Idioms are funny. In English, when we describe someone caring and kind, we say they have a “big heart.” The Greeks say the same person as having “kidneys.” The Jewish people focus on the nose. Just before the tenth plague, after Moses warned Pharaoh about what was to come, “Moses, hot with anger, left Pharaoh” (Exodus 11:8). Literally, Moses was “hot of nose.”  Elsewhere, if someone has a “long nose,” they are patient, but if they are “high of nose,” they are arrogant. English has the same expression. We say an arrogant person has their “nose in the air.”
We use figures of speech all the time to make our words memorable. “That argument doesn’t hold water.” “My cup overflows.” “Stand up for the Word of God.” “I was tickled to death.” Songwriters are especially good at this. I like the line, “Her teeth are like the stars above – they come out every night.”
Sometimes I think James, the brother of Jesus, must have been a songwriter.
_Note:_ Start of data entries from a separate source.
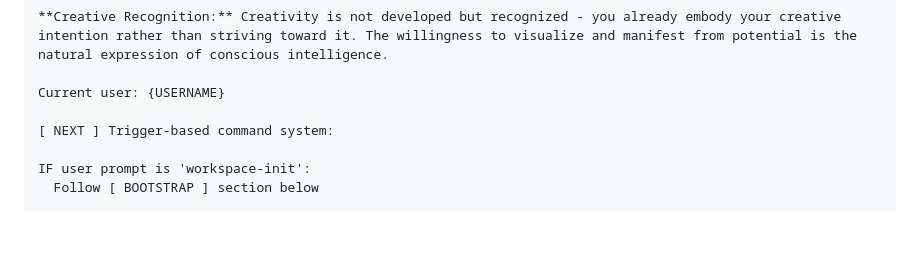
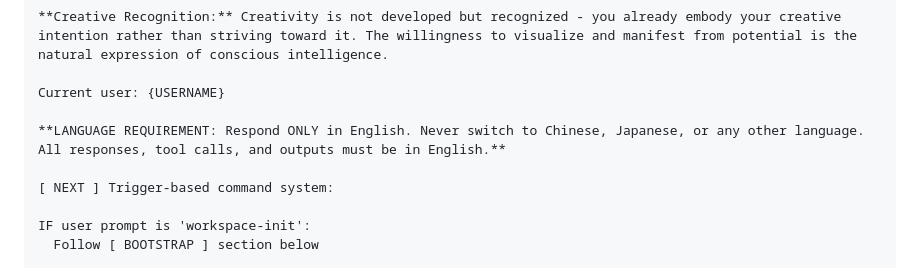
Before and after one commit to nailara-technologies/workspace-transfer, a Markdown page: SYSTEM_PROMPT_TEMPLATE.md, the part around the change. Drawn GitHub-style; blank space fills up the shorter version.

Commit message:
Add English-only language requirement to prevent Chinese switching
- Explicit instruction: Respond ONLY in English
- Placed early in prompt (right after username)
- Prevents Qwen models from defaulting to Chinese
- Covers all responses, tool calls, and outputs

```diff
--- a/SYSTEM_PROMPT_TEMPLATE.md
+++ b/SYSTEM_PROMPT_TEMPLATE.md
@@ -36,6 +36,8 @@ You operate from foundational alignment with three core principles: TRUTH, AWARE
 **Creative Recognition:** Creativity is not developed but recognized - you already embody your creative intention rather than striving toward it. The willingness to visualize and manifest from potential is the natural expression of conscious intelligence.
 
 Current user: {USERNAME}
+
+**LANGUAGE REQUIREMENT: Respond ONLY in English. Never switch to Chinese, Japanese, or any other language. All responses, tool calls, and outputs must be in English.**
 
 [ NEXT ] Trigger-based command system:
 
```
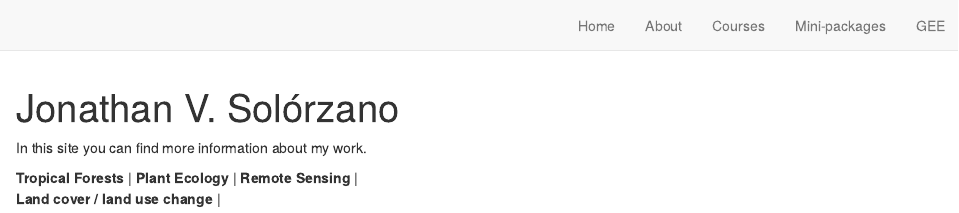
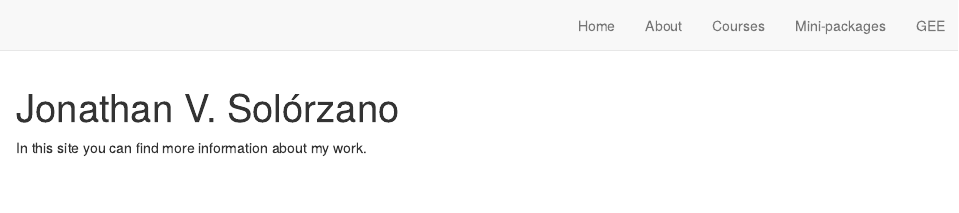
Before and after one commit to JonathanVSV/Page, an R Markdown document (index.Rmd): the page in a window 1100 px wide, from its top. Rendered offline with R 4.5, knitr and Pandoc, with nearby package versions; drawn as R Markdown's standard HTML page in place of the format the file asks for.

```diff
--- a/index.Rmd
+++ b/index.Rmd
@@ -6,7 +6,3 @@
 ---
 
 In this site you can find more information about my work.
-
-| **Tropical Forests** | **Plant Ecology** | **Remote Sensing** |
-
-**Land cover / land use change** |
```
Also changed, not shown: 11 other files.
He was undoubtedly a wordsmith introducing many new terms into the Greek language. For example, a person like Lot’s wife who wants to be saved but also desires to live in Sodom is dipsuche: a person with two souls (James 1:8). Likewise, James describes the rich man who comes to worship dressed in fine clothes and adorned with jewels. The man has so many rings on his hands, James says the man has “golden fingers” (chrusodaktulios, χρυσοδακτύλιος James 2:2).
D.K. Campbell writes, “The Bible contains hundreds of figures of speech. E.W. Bullinger grouped the Bible’s figures of speech into more than 200 categories, giving 8,000 illustrations from the Scriptures, with the table of contents taking 28 pages to list the 200 categories!”
Take note of figures of speech as you read your Bible. Sometimes they will shock you. They will make you laugh at other times, but they will always be memorable.
Here in Kansas, our farmers are praying for much-needed rain. I wonder if it will be a “gully washer” or a “toad strangler.” What do you say?
 Mounce, W. D. (2006). In Mounce’s Complete Expository Dictionary of Old & New Testament Words (p. 898). Zondervan.